### Task description:
When you write out the entries, keep every line exactly as it appears.

*** Record extracts ***

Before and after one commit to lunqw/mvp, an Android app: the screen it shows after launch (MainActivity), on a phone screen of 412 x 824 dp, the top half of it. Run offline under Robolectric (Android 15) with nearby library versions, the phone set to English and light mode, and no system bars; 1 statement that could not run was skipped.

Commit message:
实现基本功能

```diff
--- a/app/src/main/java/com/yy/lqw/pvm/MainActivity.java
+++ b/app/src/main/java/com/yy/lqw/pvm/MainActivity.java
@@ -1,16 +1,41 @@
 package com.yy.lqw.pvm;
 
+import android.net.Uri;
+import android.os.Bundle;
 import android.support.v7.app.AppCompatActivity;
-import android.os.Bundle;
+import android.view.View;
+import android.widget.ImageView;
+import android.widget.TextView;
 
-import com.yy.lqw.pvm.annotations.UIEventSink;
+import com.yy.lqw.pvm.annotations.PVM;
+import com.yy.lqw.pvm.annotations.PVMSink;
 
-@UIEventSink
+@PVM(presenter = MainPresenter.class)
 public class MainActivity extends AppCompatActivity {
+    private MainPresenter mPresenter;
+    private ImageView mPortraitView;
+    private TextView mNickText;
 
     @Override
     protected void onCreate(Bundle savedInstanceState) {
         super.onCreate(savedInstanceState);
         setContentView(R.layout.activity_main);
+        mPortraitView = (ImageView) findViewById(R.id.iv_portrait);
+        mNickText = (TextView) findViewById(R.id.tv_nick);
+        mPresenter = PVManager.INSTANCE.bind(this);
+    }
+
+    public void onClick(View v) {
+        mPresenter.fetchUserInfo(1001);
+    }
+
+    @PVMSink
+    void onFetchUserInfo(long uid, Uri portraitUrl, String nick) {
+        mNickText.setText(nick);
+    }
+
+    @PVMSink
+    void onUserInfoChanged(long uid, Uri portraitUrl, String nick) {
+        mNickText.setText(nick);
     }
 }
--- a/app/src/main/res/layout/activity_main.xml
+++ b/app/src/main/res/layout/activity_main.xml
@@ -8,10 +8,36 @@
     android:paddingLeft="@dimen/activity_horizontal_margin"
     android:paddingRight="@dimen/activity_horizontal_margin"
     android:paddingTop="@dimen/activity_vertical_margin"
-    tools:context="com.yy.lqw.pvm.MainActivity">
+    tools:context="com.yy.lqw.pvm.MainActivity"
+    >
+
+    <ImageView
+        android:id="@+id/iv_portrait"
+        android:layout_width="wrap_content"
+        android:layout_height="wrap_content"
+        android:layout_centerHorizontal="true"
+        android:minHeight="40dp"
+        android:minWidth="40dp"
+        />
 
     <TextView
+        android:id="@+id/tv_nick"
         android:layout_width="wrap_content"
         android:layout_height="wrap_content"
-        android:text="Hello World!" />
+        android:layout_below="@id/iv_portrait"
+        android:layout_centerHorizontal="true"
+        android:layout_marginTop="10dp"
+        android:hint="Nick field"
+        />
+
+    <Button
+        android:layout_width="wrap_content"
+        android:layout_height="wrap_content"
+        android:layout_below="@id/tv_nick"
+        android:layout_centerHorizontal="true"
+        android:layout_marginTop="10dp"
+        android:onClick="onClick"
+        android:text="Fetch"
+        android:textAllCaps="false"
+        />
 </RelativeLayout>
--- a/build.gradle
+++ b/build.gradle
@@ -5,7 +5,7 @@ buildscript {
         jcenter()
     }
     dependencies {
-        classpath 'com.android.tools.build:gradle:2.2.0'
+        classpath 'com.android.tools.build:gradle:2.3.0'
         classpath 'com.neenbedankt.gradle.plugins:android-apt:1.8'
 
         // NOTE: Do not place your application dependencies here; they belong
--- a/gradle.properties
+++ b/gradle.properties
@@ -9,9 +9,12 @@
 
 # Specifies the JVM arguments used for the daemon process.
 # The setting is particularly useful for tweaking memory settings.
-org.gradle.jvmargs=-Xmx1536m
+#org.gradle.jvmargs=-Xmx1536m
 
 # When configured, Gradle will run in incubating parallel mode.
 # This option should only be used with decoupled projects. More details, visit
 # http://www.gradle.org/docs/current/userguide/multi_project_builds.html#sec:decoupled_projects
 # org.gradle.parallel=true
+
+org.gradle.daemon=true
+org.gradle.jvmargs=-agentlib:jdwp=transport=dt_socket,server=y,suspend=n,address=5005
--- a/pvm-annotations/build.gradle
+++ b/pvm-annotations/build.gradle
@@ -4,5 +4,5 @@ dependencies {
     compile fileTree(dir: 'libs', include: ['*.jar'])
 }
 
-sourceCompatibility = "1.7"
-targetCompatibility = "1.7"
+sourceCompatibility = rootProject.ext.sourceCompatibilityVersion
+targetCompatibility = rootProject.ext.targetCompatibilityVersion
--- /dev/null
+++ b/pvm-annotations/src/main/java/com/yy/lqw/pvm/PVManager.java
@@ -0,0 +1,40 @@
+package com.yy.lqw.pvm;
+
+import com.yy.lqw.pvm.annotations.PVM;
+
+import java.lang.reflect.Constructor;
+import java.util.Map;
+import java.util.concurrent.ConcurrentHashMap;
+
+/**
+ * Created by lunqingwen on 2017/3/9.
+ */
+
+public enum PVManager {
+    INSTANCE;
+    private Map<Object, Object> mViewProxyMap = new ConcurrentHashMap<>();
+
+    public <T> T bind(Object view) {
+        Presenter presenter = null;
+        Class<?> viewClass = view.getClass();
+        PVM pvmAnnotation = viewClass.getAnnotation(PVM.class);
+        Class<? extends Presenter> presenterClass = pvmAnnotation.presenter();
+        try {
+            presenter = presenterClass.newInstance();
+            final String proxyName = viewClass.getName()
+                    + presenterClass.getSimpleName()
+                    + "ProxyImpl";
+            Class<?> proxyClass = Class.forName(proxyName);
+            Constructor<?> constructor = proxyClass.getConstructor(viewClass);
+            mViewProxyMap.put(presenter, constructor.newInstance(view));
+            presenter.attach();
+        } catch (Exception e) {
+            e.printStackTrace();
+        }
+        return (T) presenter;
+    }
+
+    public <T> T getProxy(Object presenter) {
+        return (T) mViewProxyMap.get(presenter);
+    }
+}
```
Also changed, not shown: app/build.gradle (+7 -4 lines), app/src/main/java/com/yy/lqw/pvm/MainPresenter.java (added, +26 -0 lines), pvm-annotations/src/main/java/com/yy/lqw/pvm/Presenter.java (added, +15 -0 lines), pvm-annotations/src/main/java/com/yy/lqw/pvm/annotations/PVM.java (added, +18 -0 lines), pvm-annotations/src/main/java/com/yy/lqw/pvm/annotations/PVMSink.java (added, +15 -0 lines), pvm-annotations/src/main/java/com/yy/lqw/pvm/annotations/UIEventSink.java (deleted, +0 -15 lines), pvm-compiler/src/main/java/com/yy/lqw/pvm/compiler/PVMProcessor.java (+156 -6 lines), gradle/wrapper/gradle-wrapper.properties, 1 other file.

***

### Written response:
Before and after one commit to lunqw/mvp, an Android app: the screen it shows after launch (MainActivity), on a phone screen of 412 x 824 dp, the top half of it. Run offline under Robolectric (Android 15) with nearby library versions, the phone set to English and light mode, and no system bars; 1 statement that could not run was skipped.

Commit message:
实现基本功能

```diff
--- a/app/src/main/java/com/yy/lqw/pvm/MainActivity.java
+++ b/app/src/main/java/com/yy/lqw/pvm/MainActivity.java
@@ -1,16 +1,41 @@
 package com.yy.lqw.pvm;
 
+import android.net.Uri;
+import android.os.Bundle;
 import android.support.v7.app.AppCompatActivity;
-import android.os.Bundle;
+import android.view.View;
+import android.widget.ImageView;
+import android.widget.TextView;
 
-import com.yy.lqw.pvm.annotations.UIEventSink;
+import com.yy.lqw.pvm.annotations.PVM;
+import com.yy.lqw.pvm.annotations.PVMSink;
 
-@UIEventSink
+@PVM(presenter = MainPresenter.class)
 public class MainActivity extends AppCompatActivity {
+    private MainPresenter mPresenter;
+    private ImageView mPortraitView;
+    private TextView mNickText;
 
     @Override
     protected void onCreate(Bundle savedInstanceState) {
         super.onCreate(savedInstanceState);
         setContentView(R.layout.activity_main);
+        mPortraitView = (ImageView) findViewById(R.id.iv_portrait);
+        mNickText = (TextView) findViewById(R.id.tv_nick);
+        mPresenter = PVManager.INSTANCE.bind(this);
+    }
+
+    public void onClick(View v) {
+        mPresenter.fetchUserInfo(1001);
+    }
+
+    @PVMSink
+    void onFetchUserInfo(long uid, Uri portraitUrl, String nick) {
+        mNickText.setText(nick);
+    }
+
+    @PVMSink
+    void onUserInfoChanged(long uid, Uri portraitUrl, String nick) {
+        mNickText.setText(nick);
     }
 }
--- a/app/src/main/res/layout/activity_main.xml
+++ b/app/src/main/res/layout/activity_main.xml
@@ -8,10 +8,36 @@
     android:paddingLeft="@dimen/activity_horizontal_margin"
     android:paddingRight="@dimen/activity_horizontal_margin"
     android:paddingTop="@dimen/activity_vertical_margin"
-    tools:context="com.yy.lqw.pvm.MainActivity">
+    tools:context="com.yy.lqw.pvm.MainActivity"
+    >
+
+    <ImageView
+        android:id="@+id/iv_portrait"
+        android:layout_width="wrap_content"
+        android:layout_height="wrap_content"
+        android:layout_centerHorizontal="true"
+        android:minHeight="40dp"
+        android:minWidth="40dp"
+        />
 
     <TextView
+        android:id="@+id/tv_nick"
         android:layout_width="wrap_content"
         android:layout_height="wrap_content"
-        android:text="Hello World!" />
+        android:layout_below="@id/iv_portrait"
+        android:layout_centerHorizontal="true"
+        android:layout_marginTop="10dp"
+        android:hint="Nick field"
+        />
+
+    <Button
+        android:layout_width="wrap_content"
+        android:layout_height="wrap_content"
+        android:layout_below="@id/tv_nick"
+        android:layout_centerHorizontal="true"
+        android:layout_marginTop="10dp"
+        android:onClick="onClick"
+        android:text="Fetch"
+        android:textAllCaps="false"
+        />
 </RelativeLayout>
--- a/build.gradle
+++ b/build.gradle
@@ -5,7 +5,7 @@ buildscript {
         jcenter()
     }
     dependencies {
-        classpath 'com.android.tools.build:gradle:2.2.0'
+        classpath 'com.android.tools.build:gradle:2.3.0'
         classpath 'com.neenbedankt.gradle.plugins:android-apt:1.8'
 
         // NOTE: Do not place your application dependencies here; they belong
--- a/gradle.properties
+++ b/gradle.properties
@@ -9,9 +9,12 @@
 
 # Specifies the JVM arguments used for the daemon process.
 # The setting is particularly useful for tweaking memory settings.
-org.gradle.jvmargs=-Xmx1536m
+#org.gradle.jvmargs=-Xmx1536m
 
 # When configured, Gradle will run in incubating parallel mode.
 # This option should only be used with decoupled projects. More details, visit
 # http://www.gradle.org/docs/current/userguide/multi_project_builds.html#sec:decoupled_projects
 # org.gradle.parallel=true
+
+org.gradle.daemon=true
+org.gradle.jvmargs=-agentlib:jdwp=transport=dt_socket,server=y,suspend=n,address=5005
--- a/pvm-annotations/build.gradle
+++ b/pvm-annotations/build.gradle
@@ -4,5 +4,5 @@ dependencies {
     compile fileTree(dir: 'libs', include: ['*.jar'])
 }
 
-sourceCompatibility = "1.7"
-targetCompatibility = "1.7"
+sourceCompatibility = rootProject.ext.sourceCompatibilityVersion
+targetCompatibility = rootProject.ext.targetCompatibilityVersion
--- /dev/null
+++ b/pvm-annotations/src/main/java/com/yy/lqw/pvm/PVManager.java
@@ -0,0 +1,40 @@
+package com.yy.lqw.pvm;
+
+import com.yy.lqw.pvm.annotations.PVM;
+
+import java.lang.reflect.Constructor;
+import java.util.Map;
+import java.util.concurrent.ConcurrentHashMap;
+
+/**
+ * Created by lunqingwen on 2017/3/9.
+ */
+
+public enum PVManager {
+    INSTANCE;
+    private Map<Object, Object> mViewProxyMap = new ConcurrentHashMap<>();
+
+    public <T> T bind(Object view) {
+        Presenter presenter = null;
+        Class<?> viewClass = view.getClass();
+        PVM pvmAnnotation = viewClass.getAnnotation(PVM.class);
+        Class<? extends Presenter> presenterClass = pvmAnnotation.presenter();
+        try {
+            presenter = presenterClass.newInstance();
+            final String proxyName = viewClass.getName()
+                    + presenterClass.getSimpleName()
+                    + "ProxyImpl";
+            Class<?> proxyClass = Class.forName(proxyName);
+            Constructor<?> constructor = proxyClass.getConstructor(viewClass);
+            mViewProxyMap.put(presenter, constructor.newInstance(view));
+            presenter.attach();
+        } catch (Exception e) {
+            e.printStackTrace();
+        }
+        return (T) presenter;
+    }
+
+    public <T> T getProxy(Object presenter) {
+        return (T) mViewProxyMap.get(presenter);
+    }
+}
```
Also changed, not shown: app/build.gradle (+7 -4 lines), app/src/main/java/com/yy/lqw/pvm/MainPresenter.java (added, +26 -0 lines), pvm-annotations/src/main/java/com/yy/lqw/pvm/Presenter.java (added, +15 -0 lines), pvm-annotations/src/main/java/com/yy/lqw/pvm/annotations/PVM.java (added, +18 -0 lines), pvm-annotations/src/main/java/com/yy/lqw/pvm/annotations/PVMSink.java (added, +15 -0 lines), pvm-annotations/src/main/java/com/yy/lqw/pvm/annotations/UIEventSink.java (deleted, +0 -15 lines), pvm-compiler/src/main/java/com/yy/lqw/pvm/compiler/PVMProcessor.java (+156 -6 lines), gradle/wrapper/gradle-wrapper.properties, 1 other file.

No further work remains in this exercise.